= What you will do =
From the entries below, gather every line containing the string "coursebar".

(Records excerpted from a collection)
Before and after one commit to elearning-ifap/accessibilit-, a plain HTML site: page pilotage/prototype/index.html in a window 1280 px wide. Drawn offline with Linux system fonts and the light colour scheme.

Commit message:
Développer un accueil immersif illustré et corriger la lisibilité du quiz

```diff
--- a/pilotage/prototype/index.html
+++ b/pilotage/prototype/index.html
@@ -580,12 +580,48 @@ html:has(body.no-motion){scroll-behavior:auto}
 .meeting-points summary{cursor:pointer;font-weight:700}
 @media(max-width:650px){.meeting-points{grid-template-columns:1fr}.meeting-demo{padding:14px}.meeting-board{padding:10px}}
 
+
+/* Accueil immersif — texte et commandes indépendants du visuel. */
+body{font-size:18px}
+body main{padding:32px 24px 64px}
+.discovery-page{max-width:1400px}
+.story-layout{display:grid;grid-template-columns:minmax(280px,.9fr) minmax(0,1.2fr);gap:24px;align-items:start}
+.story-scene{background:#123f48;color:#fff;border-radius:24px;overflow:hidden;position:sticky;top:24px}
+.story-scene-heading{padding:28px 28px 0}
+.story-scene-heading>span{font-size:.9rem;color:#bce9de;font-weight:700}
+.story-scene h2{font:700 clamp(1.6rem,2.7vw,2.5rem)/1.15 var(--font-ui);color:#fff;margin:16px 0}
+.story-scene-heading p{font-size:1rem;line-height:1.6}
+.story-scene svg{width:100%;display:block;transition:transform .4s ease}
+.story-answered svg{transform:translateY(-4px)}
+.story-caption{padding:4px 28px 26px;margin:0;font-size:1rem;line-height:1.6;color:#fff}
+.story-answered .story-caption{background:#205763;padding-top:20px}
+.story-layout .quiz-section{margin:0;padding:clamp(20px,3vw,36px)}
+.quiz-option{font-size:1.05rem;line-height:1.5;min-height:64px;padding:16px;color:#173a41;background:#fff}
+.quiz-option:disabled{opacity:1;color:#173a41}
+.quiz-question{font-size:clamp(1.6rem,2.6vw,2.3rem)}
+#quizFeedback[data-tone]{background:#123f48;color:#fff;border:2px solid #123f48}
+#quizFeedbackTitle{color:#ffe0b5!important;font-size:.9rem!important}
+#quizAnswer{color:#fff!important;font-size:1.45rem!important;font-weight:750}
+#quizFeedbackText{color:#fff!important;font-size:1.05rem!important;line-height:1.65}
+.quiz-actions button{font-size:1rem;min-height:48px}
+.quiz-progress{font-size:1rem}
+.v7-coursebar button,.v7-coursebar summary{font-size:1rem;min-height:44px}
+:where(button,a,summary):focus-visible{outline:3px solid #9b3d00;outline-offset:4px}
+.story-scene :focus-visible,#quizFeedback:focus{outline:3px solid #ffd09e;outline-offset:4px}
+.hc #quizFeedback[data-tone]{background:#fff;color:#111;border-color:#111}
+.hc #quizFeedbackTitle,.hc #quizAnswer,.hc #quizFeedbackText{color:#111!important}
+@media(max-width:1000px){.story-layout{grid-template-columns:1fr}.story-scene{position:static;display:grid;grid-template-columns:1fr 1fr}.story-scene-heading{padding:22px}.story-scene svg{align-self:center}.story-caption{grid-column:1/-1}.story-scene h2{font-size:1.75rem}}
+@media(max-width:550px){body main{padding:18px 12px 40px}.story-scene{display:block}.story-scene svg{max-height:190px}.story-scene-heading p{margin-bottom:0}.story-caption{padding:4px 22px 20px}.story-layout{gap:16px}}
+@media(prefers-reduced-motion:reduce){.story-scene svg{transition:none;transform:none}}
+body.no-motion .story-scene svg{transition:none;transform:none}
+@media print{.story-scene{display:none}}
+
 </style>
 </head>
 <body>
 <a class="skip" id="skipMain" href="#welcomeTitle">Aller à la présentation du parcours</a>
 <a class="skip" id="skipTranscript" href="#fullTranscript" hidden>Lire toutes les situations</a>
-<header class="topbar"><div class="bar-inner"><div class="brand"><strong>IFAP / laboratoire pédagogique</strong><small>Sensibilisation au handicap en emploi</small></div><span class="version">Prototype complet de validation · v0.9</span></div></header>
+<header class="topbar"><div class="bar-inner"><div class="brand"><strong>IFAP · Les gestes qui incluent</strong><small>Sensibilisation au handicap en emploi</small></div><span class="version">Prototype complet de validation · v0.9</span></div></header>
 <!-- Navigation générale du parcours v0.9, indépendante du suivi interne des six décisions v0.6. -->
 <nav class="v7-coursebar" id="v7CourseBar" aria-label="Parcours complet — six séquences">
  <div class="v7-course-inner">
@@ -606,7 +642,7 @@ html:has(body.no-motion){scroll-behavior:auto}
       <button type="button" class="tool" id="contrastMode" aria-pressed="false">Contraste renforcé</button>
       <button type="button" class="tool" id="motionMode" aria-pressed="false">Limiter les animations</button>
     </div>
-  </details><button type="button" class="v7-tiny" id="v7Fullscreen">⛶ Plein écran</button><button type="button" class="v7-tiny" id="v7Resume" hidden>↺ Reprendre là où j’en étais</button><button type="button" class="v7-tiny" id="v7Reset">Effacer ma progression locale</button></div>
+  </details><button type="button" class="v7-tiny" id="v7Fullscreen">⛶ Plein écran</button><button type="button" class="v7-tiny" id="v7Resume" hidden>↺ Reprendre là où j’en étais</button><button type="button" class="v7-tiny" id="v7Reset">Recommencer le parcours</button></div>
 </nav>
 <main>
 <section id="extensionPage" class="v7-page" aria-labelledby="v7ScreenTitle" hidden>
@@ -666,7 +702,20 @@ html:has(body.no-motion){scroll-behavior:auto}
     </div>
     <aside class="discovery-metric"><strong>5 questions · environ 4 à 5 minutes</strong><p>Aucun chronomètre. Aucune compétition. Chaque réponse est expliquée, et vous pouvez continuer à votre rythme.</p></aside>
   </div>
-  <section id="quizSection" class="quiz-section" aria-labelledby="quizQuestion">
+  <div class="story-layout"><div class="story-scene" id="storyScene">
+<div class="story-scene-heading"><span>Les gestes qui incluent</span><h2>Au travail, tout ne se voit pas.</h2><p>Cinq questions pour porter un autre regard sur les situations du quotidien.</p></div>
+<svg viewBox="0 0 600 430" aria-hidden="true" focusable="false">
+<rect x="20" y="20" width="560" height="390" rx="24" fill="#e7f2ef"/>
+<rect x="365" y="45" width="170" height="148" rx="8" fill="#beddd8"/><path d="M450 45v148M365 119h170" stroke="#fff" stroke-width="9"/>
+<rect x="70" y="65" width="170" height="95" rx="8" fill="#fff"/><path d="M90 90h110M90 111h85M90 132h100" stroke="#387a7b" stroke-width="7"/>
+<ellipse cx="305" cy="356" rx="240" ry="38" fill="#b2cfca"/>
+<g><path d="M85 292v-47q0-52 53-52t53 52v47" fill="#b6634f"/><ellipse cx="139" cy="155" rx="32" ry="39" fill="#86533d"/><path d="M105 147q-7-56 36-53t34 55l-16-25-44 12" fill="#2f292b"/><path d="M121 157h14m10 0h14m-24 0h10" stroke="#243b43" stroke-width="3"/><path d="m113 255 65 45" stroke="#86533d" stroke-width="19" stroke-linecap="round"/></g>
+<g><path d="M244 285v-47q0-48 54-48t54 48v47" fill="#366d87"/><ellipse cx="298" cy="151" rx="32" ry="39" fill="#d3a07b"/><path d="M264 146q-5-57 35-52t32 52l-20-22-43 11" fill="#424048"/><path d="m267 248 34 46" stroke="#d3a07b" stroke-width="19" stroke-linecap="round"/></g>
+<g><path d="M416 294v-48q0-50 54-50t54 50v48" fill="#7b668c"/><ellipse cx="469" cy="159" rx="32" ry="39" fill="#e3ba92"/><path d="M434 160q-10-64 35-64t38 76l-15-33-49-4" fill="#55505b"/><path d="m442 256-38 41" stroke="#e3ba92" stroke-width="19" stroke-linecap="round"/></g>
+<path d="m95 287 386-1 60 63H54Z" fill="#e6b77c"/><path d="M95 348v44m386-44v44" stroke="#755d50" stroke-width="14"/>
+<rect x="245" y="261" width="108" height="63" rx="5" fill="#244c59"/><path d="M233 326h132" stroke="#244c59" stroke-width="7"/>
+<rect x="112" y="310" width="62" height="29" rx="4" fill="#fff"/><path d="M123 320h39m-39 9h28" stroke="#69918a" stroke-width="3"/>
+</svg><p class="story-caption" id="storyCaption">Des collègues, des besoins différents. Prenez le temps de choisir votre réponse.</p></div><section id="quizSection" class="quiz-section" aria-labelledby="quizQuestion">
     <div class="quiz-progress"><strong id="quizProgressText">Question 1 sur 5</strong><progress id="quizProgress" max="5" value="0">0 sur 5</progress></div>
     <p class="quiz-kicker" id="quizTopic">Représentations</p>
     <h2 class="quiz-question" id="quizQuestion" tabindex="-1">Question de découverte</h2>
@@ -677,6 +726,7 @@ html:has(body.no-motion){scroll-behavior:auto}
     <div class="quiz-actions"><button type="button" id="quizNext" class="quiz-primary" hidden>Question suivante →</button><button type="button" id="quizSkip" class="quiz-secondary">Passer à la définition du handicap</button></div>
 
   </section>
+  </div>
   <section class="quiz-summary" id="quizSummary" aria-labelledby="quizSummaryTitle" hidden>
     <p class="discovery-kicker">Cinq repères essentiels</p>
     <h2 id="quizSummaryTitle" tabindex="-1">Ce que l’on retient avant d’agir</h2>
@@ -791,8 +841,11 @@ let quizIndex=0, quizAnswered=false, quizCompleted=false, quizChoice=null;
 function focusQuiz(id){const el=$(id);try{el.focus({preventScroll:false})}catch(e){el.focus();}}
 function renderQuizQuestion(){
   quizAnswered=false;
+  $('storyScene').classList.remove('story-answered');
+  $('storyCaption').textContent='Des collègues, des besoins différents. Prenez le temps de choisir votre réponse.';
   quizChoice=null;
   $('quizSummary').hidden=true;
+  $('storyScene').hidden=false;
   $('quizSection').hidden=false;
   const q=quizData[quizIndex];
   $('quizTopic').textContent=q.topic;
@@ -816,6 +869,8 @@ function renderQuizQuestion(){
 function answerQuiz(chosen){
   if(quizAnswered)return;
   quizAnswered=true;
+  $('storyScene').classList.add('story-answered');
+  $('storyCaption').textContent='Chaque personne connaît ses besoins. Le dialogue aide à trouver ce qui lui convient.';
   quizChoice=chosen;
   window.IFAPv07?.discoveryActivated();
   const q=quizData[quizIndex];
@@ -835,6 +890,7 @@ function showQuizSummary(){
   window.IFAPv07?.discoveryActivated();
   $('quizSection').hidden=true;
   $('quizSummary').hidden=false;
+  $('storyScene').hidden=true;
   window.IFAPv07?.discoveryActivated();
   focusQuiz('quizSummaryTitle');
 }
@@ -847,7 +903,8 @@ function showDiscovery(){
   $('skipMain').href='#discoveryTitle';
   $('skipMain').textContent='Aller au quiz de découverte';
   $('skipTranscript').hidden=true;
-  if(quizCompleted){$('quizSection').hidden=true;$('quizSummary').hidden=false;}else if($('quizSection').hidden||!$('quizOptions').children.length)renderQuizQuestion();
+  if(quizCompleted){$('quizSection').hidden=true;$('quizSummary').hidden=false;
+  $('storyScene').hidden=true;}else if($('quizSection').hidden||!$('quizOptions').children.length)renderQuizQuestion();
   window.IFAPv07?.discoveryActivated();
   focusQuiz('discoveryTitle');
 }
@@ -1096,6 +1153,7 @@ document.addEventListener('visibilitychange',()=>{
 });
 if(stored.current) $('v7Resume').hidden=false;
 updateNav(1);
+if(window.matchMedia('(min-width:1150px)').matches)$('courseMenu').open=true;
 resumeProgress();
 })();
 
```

= Task answer =
+.v7-coursebar button,.v7-coursebar summary{font-size:1rem;min-height:44px}
 <nav class="v7-coursebar" id="v7CourseBar" aria-label="Parcours complet — six séquences">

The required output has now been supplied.